■ **YOUR GOAL**
Write out each line of the records that has "function" in it.

[Data records]

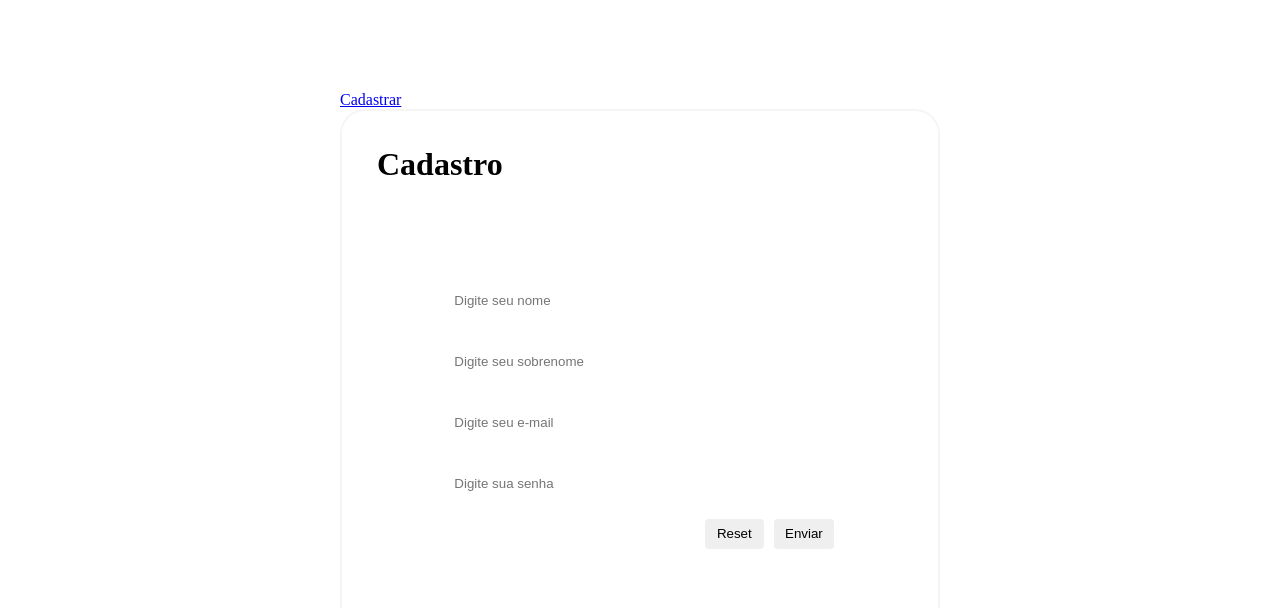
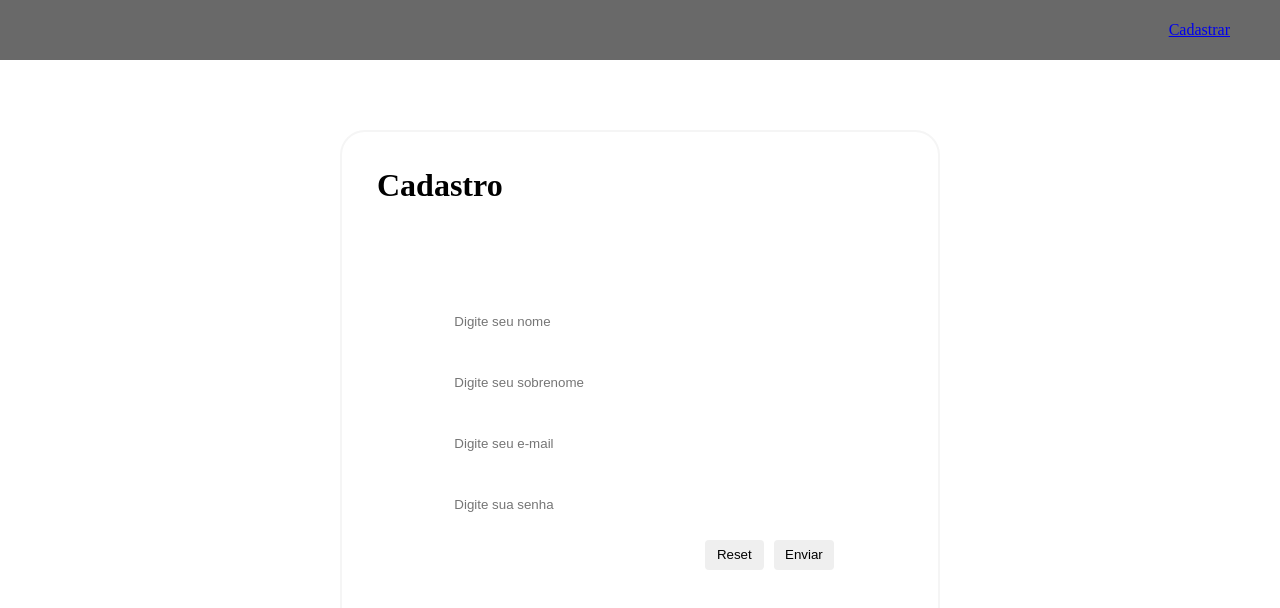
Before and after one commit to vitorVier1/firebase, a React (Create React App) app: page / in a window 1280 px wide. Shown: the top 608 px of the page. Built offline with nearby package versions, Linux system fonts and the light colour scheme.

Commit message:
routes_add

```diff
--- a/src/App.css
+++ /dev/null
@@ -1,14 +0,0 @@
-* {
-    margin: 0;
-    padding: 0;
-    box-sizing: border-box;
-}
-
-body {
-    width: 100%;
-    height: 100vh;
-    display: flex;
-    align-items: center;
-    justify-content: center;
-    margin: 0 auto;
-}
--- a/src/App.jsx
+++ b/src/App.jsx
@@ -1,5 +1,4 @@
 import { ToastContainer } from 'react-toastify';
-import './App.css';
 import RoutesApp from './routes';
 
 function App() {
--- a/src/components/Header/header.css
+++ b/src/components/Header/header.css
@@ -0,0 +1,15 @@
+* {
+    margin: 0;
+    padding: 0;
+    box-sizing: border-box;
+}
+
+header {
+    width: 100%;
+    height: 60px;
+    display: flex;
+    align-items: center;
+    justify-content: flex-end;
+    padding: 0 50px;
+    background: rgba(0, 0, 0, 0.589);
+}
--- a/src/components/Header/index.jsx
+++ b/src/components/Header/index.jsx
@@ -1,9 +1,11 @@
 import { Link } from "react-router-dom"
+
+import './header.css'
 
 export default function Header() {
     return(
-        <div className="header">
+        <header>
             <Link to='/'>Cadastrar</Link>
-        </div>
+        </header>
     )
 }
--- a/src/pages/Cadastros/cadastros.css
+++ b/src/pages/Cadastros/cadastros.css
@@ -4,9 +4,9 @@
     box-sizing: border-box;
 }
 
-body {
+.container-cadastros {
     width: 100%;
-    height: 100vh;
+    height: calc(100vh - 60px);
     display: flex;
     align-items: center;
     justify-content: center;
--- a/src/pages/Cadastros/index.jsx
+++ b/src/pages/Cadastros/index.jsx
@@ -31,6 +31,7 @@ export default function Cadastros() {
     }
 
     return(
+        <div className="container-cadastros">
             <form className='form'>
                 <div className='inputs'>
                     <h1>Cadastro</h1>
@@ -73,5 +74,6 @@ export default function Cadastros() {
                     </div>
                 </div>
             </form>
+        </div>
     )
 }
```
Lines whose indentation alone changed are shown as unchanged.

■ **EXERCISE RESULT**
 function App() {
 export default function Header() {
@@ -31,6 +31,7 @@ export default function Cadastros() {
@@ -73,5 +74,6 @@ export default function Cadastros() {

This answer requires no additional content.